-- Work order --
If a line of the data below contains the string "name", copy it into your answer.

-- Exercise inputs --

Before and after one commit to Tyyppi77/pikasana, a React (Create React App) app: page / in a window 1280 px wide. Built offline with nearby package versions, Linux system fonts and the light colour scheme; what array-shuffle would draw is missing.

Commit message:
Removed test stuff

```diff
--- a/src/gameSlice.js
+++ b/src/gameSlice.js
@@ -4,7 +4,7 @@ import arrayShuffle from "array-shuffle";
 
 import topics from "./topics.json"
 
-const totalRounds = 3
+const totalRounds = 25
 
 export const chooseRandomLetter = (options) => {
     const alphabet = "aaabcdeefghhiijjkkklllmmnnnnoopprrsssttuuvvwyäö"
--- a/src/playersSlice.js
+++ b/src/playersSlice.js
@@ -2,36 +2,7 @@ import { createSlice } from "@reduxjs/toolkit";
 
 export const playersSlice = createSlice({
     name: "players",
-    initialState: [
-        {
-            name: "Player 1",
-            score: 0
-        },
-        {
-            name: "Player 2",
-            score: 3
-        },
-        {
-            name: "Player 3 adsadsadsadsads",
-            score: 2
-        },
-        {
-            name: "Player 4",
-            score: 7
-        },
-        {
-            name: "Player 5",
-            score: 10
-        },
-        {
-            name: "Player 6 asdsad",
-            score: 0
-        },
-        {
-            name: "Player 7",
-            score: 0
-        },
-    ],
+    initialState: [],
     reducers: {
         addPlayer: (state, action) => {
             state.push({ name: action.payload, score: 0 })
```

-- Task response --
     name: "players",
-            name: "Player 1",
-            name: "Player 2",
-            name: "Player 3 adsadsadsadsads",
-            name: "Player 4",
-            name: "Player 5",
-            name: "Player 6 asdsad",
-            name: "Player 7",
             state.push({ name: action.payload, score: 0 })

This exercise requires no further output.